We spend a small portion of class exploring personal-strategy use before we move to the sharing process. They need to be comfortable with the language of naming and explaining strategies before they will be able to assist each other. When the student sharing begins, I structure the sharing using an activity I call “walk-about-review” (the structure of this activity is probably from a workshop I attended, but I can’t remember the origin). Students first complete a reflection about the strategy they used with last night’s homework, and then they “Walk-About” to four different students to hear about the strategy they used. I time the move from student-to-student – usually five minutes per session. There is a comfort level in the sharing even for those students who tend to play the role of observer. It is their process; they could not be “wrong.” They keep a master list of the students whom they have talked with and they cannot repeat a student during these sharing sessions. Adaptation: A colleague of mine renamed this activity “Strategy Speed Dating.”
Ultimately, students are asked to write on a large post-it or an index card the strategy that works best for them when they need to move their understanding of text from a surface level to a deeper level of interpretation.
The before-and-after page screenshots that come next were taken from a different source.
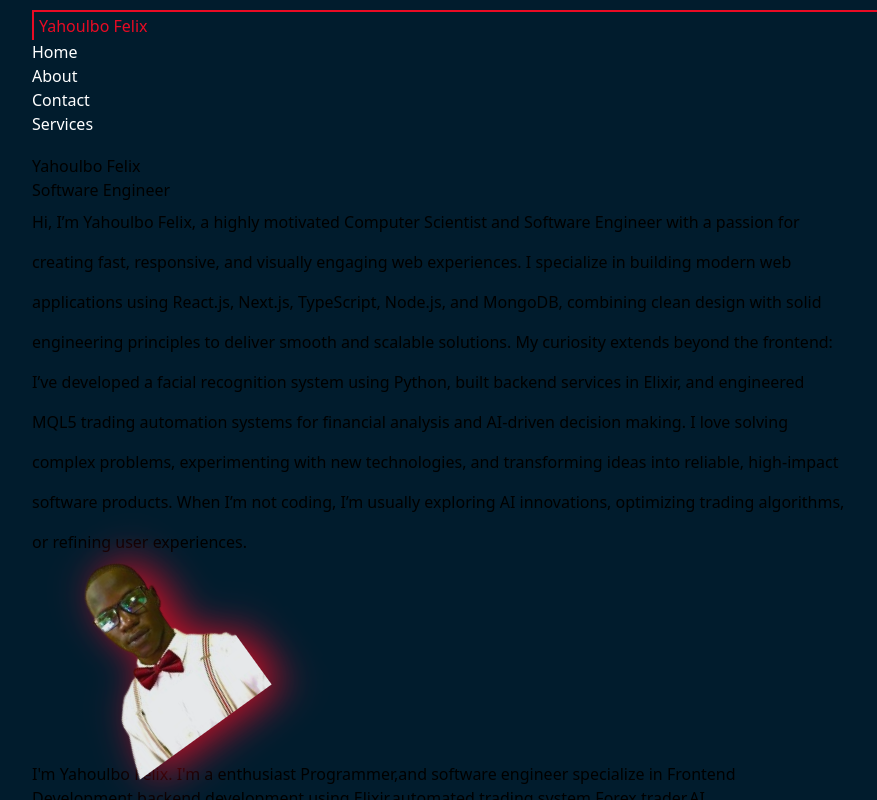
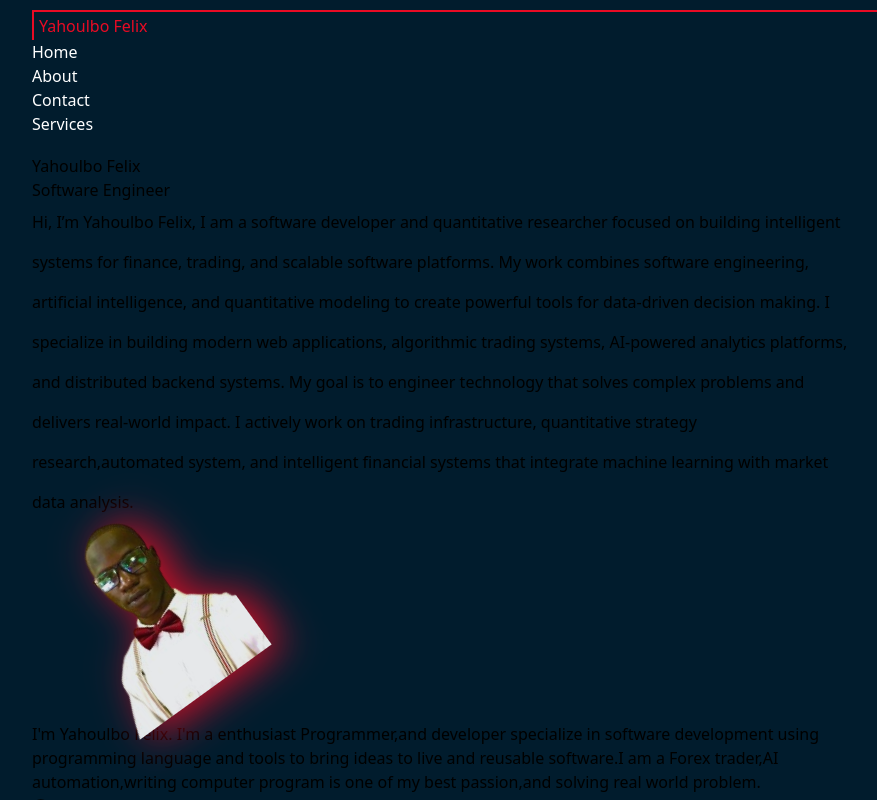
Before and after one commit to kal2be/portfolio, a React (Vite) app: page / in a window 1280 px wide. Shown: the top 800 px of the page, without its empty margins (173-1050 px from the left). Built offline with nearby package versions, Linux system fonts and the light colour scheme; a web font is replaced by a local one.

Commit message:
push my update

```diff
--- a/src/component/Body.jsx
+++ b/src/component/Body.jsx
@@ -12,14 +12,19 @@ whileInView={{opacity:1,y:0}}>
     <h2 className="text-xl text-white my-1 mx-3">Yahoulbo Felix</h2>
     <p className="text-md text-gray-300 mx-3">Software Engineer</p>
    <div className="p-4 shadow-sm max-h-80 overflow-y-auto scroll-m-3 my-2">
-     <p className="my-p lg:pe-7 text-gray-300 text-lg my-1 font-sans  ">
-    Hi, I’m Yahoulbo Felix, a highly motivated Computer Scientist and Software Engineer with a passion for creating fast, responsive, and visually engaging web experiences.
-
-I specialize in building modern web applications using React.js, Next.js, TypeScript, Node.js, and MongoDB, combining clean design with solid engineering principles to deliver smooth and scalable solutions.
-
-My curiosity extends beyond the frontend: I’ve developed a facial recognition system using Python, built backend services in Elixir, and engineered MQL5 trading automation systems for financial analysis and AI-driven decision making.
-
-I love solving complex problems, experimenting with new technologies, and transforming ideas into reliable, high-impact software products. When I’m not coding, I’m usually exploring AI innovations, optimizing trading algorithms, or refining user experiences.
+     <p className="my-p lg:pe-1 text-gray-300 text-lg my-1 font-sans  ">
+   Hi, I’m Yahoulbo Felix,  I am a software developer and quantitative researcher focused on building
+                      intelligent systems for finance, trading, and scalable software
+                      platforms. My work combines software engineering, artificial
+                      intelligence, and quantitative modeling to create powerful tools
+                      for data-driven decision making.
+                        I specialize in building modern web applications, algorithmic
+                                  trading systems, AI-powered analytics platforms, and distributed
+                                  backend systems. My goal is to engineer technology that solves
+                                  complex problems and delivers real-world impact.
+                                    I actively work on trading infrastructure, quantitative strategy
+                                              research,automated system, and intelligent financial systems that integrate machine
+                                              learning with market data analysis.
 </p>
    </div>
 </motion.div>
--- a/src/component/Body1.jsx
+++ b/src/component/Body1.jsx
@@ -10,17 +10,25 @@ function Body1() {
  src="/kal.png" className="my-image h-full w-full mt-8 lg:mt-0"/>
 
         </div>
-  <div className="my-4 p-4 max-h-96 overflow-y-auto shadow-sm">
-      <h2 className="font-bold text-xl text-white my-1">Yahoulbo Felix </h2>
+      <div className="px-4 my-2">
+           <h2 className="font-bold text-xl text-white my-1">Yahoulbo Felix </h2>
       <p className="text-xl font-medium text-gray-500">Software Engineer</p>
+      </div>
+  <div className="my-2 p-4 max-h-96 overflow-y-auto shadow-sm">
+
       <p className="lg:pe-5 text-gray-300 text-md my-2">
-      Hi, I’m Yahoulbo Felix, a highly motivated Computer Scientist and Software Engineer with a passion for creating fast, responsive, and visually engaging web experiences.
-
-I specialize in building modern web applications using React.js, Next.js, TypeScript, Node.js, and MongoDB, combining clean design with solid engineering principles to deliver smooth and scalable solutions.
-
-My curiosity extends beyond the frontend: I’ve developed a facial recognition system using Python, built backend services in Elixir, and engineered MQL5 trading automation systems for financial analysis and AI-driven decision making.
-
-I love solving complex problems, experimenting with new technologies, and transforming ideas into reliable, high-impact software products. When I’m not coding, I’m usually exploring AI innovations, optimizing trading algorithms, or refining user experiences.
+      Hi, I’m Yahoulbo Felix,  I am a software developer and quantitative researcher focused on building
+                  intelligent systems for finance, trading, and scalable software
+                  platforms. My work combines software engineering, artificial
+                  intelligence, and quantitative modeling to create powerful tools
+                  for data-driven decision making.
+                    I specialize in building modern web applications, algorithmic
+                              trading systems, AI-powered analytics platforms, and distributed
+                              backend systems. My goal is to engineer technology that solves
+                              complex problems and delivers real-world impact.
+                                I actively work on trading infrastructure, quantitative strategy
+                                          research,automated system, and intelligent financial systems that integrate machine
+                                          learning with market data analysis.
 </p>
   </div>
 
--- a/src/component/Build.jsx
+++ b/src/component/Build.jsx
@@ -8,10 +8,10 @@ function Build() {
   return (
     <div className='lg:mt-20 mt-10'>
     {/* ++++++++++++++++++ about my-self and my work _+++++++++++++++++++++++++++++++_+++++++++++++ */}
-      <div className='text-xl font-[400] text-gray-200'>
+      <div className='text-xl font-[300] text-gray-200'>
         <p>I&apos;m <span className='text-[#e80b24]'>Yahoulbo Felix</span>.
-         I&apos;m a enthusiast Programmer,and software engineer specialize
-         in Frontend Development,backend development using Elixir,automated trading system,Forex trader,AI automation,writing computer program is one
+         I&apos;m a enthusiast Programmer,and developer specialize
+         in software development using programming language and tools to bring ideas to live and reusable software.I am a Forex trader,AI automation,writing computer program is one
          of my best passion,and solving real world problem.</p>
       </div>
       {/* _++++++++++++++++++++ the social media that we use _++++++++++++++++++++++++++++++++++++++++= */}
@@ -37,7 +37,7 @@ function Build() {
       <hr/>
       {/* +++++++++++++++++ our latest blog _+++++++++++++++++++++++++++++++++++++= */}
       <div className='my-20'>
-      <h2 className='text-xl font-bold text-white mx-2'>Our latest blog</h2>
+      <h2 className='text-xl font-bold text-white mx-2'>My previous work</h2>
       <div>
         <motion.div
         initial={{opacity:0,x:-100}}
--- a/src/component/Scroll.jsx
+++ b/src/component/Scroll.jsx
@@ -1,6 +1,7 @@
 import { useState } from "react"
-import { FontAwesomeIcon } from "@fortawesome/react-fontawesome";
+import { FontAwesomeIcon} from "@fortawesome/react-fontawesome";
 import { faChevronUp } from "@fortawesome/free-solid-svg-icons";
+import {faWhatsapp } from "@fortawesome/free-brands-svg-icons"
 function Scroll() {
     const [visible,setVisible] = useState(false)
     const toggleVisible = () => {
@@ -25,6 +26,9 @@ function Scroll() {
       window.addEventListener('scroll', toggleVisible);
   return (
     <div>
+      <p style={{display: visible ? 'inline' : 'none'}} className="fixed bottom-16 md:right-6 right-4 py-2 px-3 text-white">
+        <a href="https://wa.me/+2349132021995" className="block relative z-50 cursor-pointer"  target='_blank ' rel='noopener noreferrer'>  <FontAwesomeIcon icon={faWhatsapp} className="text-green-700 text-2xl"/></a>
+        </p>
        <p onClick={scrollToTop} style={{display: visible ? 'inline' : 'none'}} className="fixed bg-[#021927a0] bottom-4 md:right-6 right-4 py-2 px-3 text-white">
         <FontAwesomeIcon icon={faChevronUp}/>
         </p>
```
Most recently, I was involved with a team who was facilitating this process across several sections of students, so we brought our post-its and cards to a staff meeting, read their strategies and grouped like-strategies into piles. Then we created a category for each pile:
- Understanding references and context (text-to-text)
- Understanding two text together (text-to-text)
- Understanding textual structure
- Understanding works and sentences
- Writing to understand text
- Understanding characters and setting
- Annotation texts
What’s next?? A meaningful high school bulletin board!! We created the above headings for the bulletin boards/walls in the classroom. After briefly explaining each category, we returned the post-its to their owners, and they posted their responses under the appropriate categories, including their name on their strategy
Students were asked (a.k.a. assigned) to experiment with strategies on the board to expand their personal repertoire. If the new strategy worked for them, they wrote their name on a colored dot sticker and posted it on the board by the strategy.
Here is a scan of the postings from that bulletin board: How do I create meaning of difficult text?
Observations: We saw students turn to each other for more than the answer – the quick fix. They truly wanted to know the process that worked for other students, and they were eager to share their discoveries.